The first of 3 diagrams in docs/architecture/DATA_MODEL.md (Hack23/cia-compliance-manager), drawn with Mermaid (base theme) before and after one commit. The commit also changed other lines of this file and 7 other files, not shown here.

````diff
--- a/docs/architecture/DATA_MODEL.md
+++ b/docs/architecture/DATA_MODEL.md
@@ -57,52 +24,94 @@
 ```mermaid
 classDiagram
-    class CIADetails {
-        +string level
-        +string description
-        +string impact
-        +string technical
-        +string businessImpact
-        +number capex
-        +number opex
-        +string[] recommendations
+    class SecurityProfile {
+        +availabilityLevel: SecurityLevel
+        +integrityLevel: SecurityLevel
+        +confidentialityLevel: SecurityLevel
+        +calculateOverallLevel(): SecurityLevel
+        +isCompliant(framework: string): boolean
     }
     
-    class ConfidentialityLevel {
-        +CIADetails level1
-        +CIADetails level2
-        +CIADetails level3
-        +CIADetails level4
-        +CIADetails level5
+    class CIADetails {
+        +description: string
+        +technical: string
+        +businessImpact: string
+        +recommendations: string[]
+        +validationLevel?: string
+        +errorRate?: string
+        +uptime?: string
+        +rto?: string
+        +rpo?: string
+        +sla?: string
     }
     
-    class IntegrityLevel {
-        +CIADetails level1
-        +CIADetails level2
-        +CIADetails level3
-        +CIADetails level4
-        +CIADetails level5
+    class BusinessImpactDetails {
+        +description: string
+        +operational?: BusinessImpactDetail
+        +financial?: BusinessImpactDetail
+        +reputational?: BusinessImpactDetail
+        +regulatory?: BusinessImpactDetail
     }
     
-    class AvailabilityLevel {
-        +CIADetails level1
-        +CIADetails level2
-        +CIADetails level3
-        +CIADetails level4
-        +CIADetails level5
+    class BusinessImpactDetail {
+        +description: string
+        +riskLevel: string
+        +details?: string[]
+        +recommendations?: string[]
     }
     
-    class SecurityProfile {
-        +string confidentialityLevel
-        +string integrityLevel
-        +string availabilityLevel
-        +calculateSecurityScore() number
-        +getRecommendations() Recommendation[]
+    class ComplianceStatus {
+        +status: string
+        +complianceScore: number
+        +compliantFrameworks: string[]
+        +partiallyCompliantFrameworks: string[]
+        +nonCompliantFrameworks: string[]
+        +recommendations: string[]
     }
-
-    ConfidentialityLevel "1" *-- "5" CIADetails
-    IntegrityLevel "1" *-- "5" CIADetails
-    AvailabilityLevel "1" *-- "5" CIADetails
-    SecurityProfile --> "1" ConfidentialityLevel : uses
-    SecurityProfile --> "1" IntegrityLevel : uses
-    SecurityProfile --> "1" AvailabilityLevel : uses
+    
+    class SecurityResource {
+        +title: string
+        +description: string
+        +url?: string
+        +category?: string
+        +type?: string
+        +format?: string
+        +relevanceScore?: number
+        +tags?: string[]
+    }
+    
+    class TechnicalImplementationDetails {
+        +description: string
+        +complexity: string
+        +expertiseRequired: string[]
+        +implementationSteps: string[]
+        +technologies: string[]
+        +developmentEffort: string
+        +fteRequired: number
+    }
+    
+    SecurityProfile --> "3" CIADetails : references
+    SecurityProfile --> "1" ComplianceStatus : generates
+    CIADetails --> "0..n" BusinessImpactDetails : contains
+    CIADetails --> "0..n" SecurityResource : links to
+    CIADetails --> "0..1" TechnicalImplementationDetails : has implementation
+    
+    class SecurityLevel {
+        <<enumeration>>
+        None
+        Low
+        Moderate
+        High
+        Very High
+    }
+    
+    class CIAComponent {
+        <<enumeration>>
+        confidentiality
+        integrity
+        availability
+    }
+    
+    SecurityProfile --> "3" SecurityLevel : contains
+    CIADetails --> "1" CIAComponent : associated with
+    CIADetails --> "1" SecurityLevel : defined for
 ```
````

____

• [Try it]:
Please repeat the listing word for word.

• [Task output]:
The first of 3 diagrams in docs/architecture/DATA_MODEL.md (Hack23/cia-compliance-manager), drawn with Mermaid (base theme) before and after one commit. The commit also changed other lines of this file and 7 other files, not shown here.

````diff
--- a/docs/architecture/DATA_MODEL.md
+++ b/docs/architecture/DATA_MODEL.md
@@ -57,52 +24,94 @@
 ```mermaid
 classDiagram
-    class CIADetails {
-        +string level
-        +string description
-        +string impact
-        +string technical
-        +string businessImpact
-        +number capex
-        +number opex
-        +string[] recommendations
+    class SecurityProfile {
+        +availabilityLevel: SecurityLevel
+        +integrityLevel: SecurityLevel
+        +confidentialityLevel: SecurityLevel
+        +calculateOverallLevel(): SecurityLevel
+        +isCompliant(framework: string): boolean
     }
     
-    class ConfidentialityLevel {
-        +CIADetails level1
-        +CIADetails level2
-        +CIADetails level3
-        +CIADetails level4
-        +CIADetails level5
+    class CIADetails {
+        +description: string
+        +technical: string
+        +businessImpact: string
+        +recommendations: string[]
+        +validationLevel?: string
+        +errorRate?: string
+        +uptime?: string
+        +rto?: string
+        +rpo?: string
+        +sla?: string
     }
     
-    class IntegrityLevel {
-        +CIADetails level1
-        +CIADetails level2
-        +CIADetails level3
-        +CIADetails level4
-        +CIADetails level5
+    class BusinessImpactDetails {
+        +description: string
+        +operational?: BusinessImpactDetail
+        +financial?: BusinessImpactDetail
+        +reputational?: BusinessImpactDetail
+        +regulatory?: BusinessImpactDetail
     }
     
-    class AvailabilityLevel {
-        +CIADetails level1
-        +CIADetails level2
-        +CIADetails level3
-        +CIADetails level4
-        +CIADetails level5
+    class BusinessImpactDetail {
+        +description: string
+        +riskLevel: string
+        +details?: string[]
+        +recommendations?: string[]
     }
     
-    class SecurityProfile {
-        +string confidentialityLevel
-        +string integrityLevel
-        +string availabilityLevel
-        +calculateSecurityScore() number
-        +getRecommendations() Recommendation[]
+    class ComplianceStatus {
+        +status: string
+        +complianceScore: number
+        +compliantFrameworks: string[]
+        +partiallyCompliantFrameworks: string[]
+        +nonCompliantFrameworks: string[]
+        +recommendations: string[]
     }
-
-    ConfidentialityLevel "1" *-- "5" CIADetails
-    IntegrityLevel "1" *-- "5" CIADetails
-    AvailabilityLevel "1" *-- "5" CIADetails
-    SecurityProfile --> "1" ConfidentialityLevel : uses
-    SecurityProfile --> "1" IntegrityLevel : uses
-    SecurityProfile --> "1" AvailabilityLevel : uses
+    
+    class SecurityResource {
+        +title: string
+        +description: string
+        +url?: string
+        +category?: string
+        +type?: string
+        +format?: string
+        +relevanceScore?: number
+        +tags?: string[]
+    }
+    
+    class TechnicalImplementationDetails {
+        +description: string
+        +complexity: string
+        +expertiseRequired: string[]
+        +implementationSteps: string[]
+        +technologies: string[]
+        +developmentEffort: string
+        +fteRequired: number
+    }
+    
+    SecurityProfile --> "3" CIADetails : references
+    SecurityProfile --> "1" ComplianceStatus : generates
+    CIADetails --> "0..n" BusinessImpactDetails : contains
+    CIADetails --> "0..n" SecurityResource : links to
+    CIADetails --> "0..1" TechnicalImplementationDetails : has implementation
+    
+    class SecurityLevel {
+        <<enumeration>>
+        None
+        Low
+        Moderate
+        High
+        Very High
+    }
+    
+    class CIAComponent {
+        <<enumeration>>
+        confidentiality
+        integrity
+        availability
+    }
+    
+    SecurityProfile --> "3" SecurityLevel : contains
+    CIADetails --> "1" CIAComponent : associated with
+    CIADetails --> "1" SecurityLevel : defined for
 ```
````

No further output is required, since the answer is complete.